"From the main kitchen to the private dining rooms and action stations, Sullivan students from both the Culinary Arts and Baking & Pastry Arts programs will be gaining not only real time experience, but also experiencing themselves what for many or all will be a once in a lifetime opportunity," said Chef Allen Akmon, Director of the Sullivan University Culinary Arts Program. "They will be preparing, presenting, and standing behind their work as representatives of the industry, our institution and most importantly themselves."

The smaller crowds at this week's Derby and Oaks will actually present some unique changes and challenges from a typical year.

Churchill Chef David Danielson - who serves on Sullivan's Culinary Program Advisory Board - told Chef Akmon that even though his team normally facilitates food for nearly 120,000 on a typical Derby Day, the current landscape makes serving 50,000 much more intensive than in the years past.

“Right now, on the heels of the pandemic is the most exciting and opportune time to become a chef that there ever has been in my lifetime," Chef Danielson told the Sullivan students as they recently visited Churchill Downs. "You 17 students have decided to take this opportunity to learn and grow your skills and are putting yourselves in the best position possible to seize this window of opportunity to take advantage of the current landscape.
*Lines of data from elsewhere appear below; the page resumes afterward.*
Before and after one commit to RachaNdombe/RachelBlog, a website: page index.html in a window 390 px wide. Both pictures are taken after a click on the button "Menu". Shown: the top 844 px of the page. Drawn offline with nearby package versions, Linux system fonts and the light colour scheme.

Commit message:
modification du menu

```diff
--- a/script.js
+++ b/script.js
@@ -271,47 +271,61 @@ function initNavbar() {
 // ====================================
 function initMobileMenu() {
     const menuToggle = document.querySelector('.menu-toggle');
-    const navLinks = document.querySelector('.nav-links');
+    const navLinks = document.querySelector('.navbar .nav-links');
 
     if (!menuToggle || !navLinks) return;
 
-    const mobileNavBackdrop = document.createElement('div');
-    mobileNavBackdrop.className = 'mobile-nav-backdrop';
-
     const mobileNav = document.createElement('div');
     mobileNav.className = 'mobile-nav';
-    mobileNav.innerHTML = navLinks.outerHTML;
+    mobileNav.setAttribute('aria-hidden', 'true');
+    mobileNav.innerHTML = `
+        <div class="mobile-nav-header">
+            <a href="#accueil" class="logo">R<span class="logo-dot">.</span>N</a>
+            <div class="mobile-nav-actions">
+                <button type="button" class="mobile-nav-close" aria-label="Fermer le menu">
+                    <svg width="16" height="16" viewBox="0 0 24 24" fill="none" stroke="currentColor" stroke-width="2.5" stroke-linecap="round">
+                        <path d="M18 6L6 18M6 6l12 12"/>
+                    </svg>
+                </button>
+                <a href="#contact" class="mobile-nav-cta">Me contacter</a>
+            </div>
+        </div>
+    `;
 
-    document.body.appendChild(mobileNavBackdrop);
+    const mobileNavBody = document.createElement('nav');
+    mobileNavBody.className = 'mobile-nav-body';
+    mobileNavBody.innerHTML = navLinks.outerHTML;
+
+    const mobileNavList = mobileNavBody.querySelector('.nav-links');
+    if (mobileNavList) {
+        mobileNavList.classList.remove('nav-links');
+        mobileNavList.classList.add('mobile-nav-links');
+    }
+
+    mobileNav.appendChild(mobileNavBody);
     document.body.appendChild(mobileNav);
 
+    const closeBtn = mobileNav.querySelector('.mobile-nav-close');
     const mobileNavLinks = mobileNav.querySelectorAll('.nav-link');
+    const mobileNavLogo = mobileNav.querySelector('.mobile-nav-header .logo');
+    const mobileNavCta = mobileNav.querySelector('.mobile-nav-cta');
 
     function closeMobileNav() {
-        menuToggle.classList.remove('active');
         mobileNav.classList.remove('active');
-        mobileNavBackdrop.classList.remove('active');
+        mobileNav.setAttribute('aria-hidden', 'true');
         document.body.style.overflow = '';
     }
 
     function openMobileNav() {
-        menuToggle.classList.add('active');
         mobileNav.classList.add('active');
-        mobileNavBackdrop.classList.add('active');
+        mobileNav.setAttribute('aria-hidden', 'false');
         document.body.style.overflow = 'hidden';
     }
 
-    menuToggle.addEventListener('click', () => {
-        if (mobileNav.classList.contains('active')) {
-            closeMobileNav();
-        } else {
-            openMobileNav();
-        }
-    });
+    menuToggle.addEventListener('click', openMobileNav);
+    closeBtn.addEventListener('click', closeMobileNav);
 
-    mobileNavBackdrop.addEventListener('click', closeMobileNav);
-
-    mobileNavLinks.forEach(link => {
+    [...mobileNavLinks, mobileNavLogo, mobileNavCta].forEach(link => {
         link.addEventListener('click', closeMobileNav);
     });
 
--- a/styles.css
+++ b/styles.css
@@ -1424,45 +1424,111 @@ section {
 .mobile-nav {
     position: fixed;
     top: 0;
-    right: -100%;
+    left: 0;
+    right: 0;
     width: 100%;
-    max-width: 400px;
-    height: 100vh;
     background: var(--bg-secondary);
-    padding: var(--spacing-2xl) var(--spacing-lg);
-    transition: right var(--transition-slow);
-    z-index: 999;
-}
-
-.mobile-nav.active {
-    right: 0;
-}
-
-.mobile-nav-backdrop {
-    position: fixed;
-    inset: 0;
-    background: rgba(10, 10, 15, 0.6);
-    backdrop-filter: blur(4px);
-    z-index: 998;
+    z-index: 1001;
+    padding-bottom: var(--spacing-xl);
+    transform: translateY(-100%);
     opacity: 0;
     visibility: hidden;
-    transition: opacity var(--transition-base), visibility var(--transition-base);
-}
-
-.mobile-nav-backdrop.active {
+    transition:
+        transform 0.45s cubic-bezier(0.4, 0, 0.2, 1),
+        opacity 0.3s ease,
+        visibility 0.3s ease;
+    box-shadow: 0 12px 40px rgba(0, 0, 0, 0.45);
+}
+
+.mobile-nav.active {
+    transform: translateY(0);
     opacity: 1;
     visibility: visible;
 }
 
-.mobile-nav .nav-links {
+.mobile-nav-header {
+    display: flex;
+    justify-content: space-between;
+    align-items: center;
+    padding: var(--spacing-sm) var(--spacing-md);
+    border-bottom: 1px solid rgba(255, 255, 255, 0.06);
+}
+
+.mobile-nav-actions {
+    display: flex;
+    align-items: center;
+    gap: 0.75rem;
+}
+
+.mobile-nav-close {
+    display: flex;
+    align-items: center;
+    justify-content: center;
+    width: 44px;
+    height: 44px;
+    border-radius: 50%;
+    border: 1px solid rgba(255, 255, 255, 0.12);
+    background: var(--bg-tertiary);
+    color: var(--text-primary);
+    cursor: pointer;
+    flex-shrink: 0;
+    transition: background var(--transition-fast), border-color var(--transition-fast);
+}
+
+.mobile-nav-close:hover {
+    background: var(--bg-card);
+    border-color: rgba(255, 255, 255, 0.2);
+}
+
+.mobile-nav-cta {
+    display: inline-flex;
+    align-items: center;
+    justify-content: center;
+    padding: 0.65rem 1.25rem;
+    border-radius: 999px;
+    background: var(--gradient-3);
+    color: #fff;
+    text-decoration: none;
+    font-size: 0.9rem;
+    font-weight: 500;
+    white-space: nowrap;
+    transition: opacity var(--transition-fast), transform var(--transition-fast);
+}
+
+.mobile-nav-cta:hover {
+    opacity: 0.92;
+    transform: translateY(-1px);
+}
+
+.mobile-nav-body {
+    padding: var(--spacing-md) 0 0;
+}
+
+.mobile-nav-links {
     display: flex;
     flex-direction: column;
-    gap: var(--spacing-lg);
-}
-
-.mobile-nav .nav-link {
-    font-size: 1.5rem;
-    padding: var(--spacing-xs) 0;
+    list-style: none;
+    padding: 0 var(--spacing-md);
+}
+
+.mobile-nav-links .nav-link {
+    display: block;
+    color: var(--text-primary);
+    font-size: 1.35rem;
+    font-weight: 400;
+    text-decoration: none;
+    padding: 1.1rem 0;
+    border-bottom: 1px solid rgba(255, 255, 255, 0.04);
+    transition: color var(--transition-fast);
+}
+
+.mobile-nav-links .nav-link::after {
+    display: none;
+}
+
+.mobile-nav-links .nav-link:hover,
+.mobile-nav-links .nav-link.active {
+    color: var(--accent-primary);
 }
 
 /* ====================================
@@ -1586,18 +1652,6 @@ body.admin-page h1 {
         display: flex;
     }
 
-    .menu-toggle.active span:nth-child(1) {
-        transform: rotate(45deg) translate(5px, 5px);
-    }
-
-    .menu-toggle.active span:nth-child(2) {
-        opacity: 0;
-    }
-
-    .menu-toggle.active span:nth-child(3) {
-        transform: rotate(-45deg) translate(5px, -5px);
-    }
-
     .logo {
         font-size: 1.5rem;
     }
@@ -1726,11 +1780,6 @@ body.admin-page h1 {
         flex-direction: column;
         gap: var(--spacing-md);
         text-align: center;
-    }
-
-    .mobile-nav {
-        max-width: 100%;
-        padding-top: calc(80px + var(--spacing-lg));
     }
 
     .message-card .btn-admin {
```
If you can’t get excited about where you are with your education and what is in front of you then I don’t know what you can get excited about”. 

Gone, at least this year, are the days of the buffets with large platters or bowls with multiple servings to feed the masses.

"This year everything must be served in individual portions with the clientele still expecting the variety and quality that is synonymous with such a world class event," Chef Akmon said. "Our students are going to be on the cutting edge of mass production and mass service aimed at safety first and individual customers rather than groups of customers all with very high expectations."

"If they have not already learned about the importance of a sense of urgency," he said, "they will be getting a crash course."

Regardless of the circumstances, the opportunity to work on Derby week events provides students invaluable experience.

"Most, if not all, will never experience this volume of production ever again and surely, they will all remember and draw from this experience as a unique tool in their own personal toolboxes," Chef Akmon said. "The most important aspect of the event is the fact that we are in the position to provide our students with this opportunity."

"While we have a long history of producing quality industry professionals, we realize that we are only as good as our most recent graduates," he said. "The passion of the faculty and the pride in their work over the years has never waned and it is because of this that we find these opportunities for our students."

Chef Danielson has directed food operations for five Olympics, 10 Kentucky Derbies, an Indy 500 and a couple of Super Bowls. But there is nothing like the Derby.

"The Kentucky Derby event is like no other globally because people gather as much to see old friends and make new friends as they do for the race itself," he said. "The social nature and the gathering around food and beverage make this event more than just a sporting event."


About Sullivan University

Sullivan University is accredited by the Southern Association of Colleges and Schools Commission on Colleges to award Associate, Bachelor’s, Master’s, and Doctoral degrees. Contact the Commission on Colleges at 1866 Southern Lane, Decatur, Georgia 30033-4097, call 404-679-4500 for questions about the accreditation of Sullivan University or visit them online at www.sacscoc.org.

The University offers numerous certificates, diplomas, and degrees in career-orientated programs, ranging from business, pharmacy, human resources, I.T. and cybersecurity, supply-chain management, culinary and baking and pastry arts, hospitality studies, conflict management, nursing, allied health sciences, HVAC-R, interior design, and legal studies. Sullivan University has campuses in Louisville and Lexington, an extension in Fort Knox on the U.S. Army Post and a Learning Center in Louisa. Sullivan University also has many programs available partially or wholly online. For more information, visit www.sullivan.edu.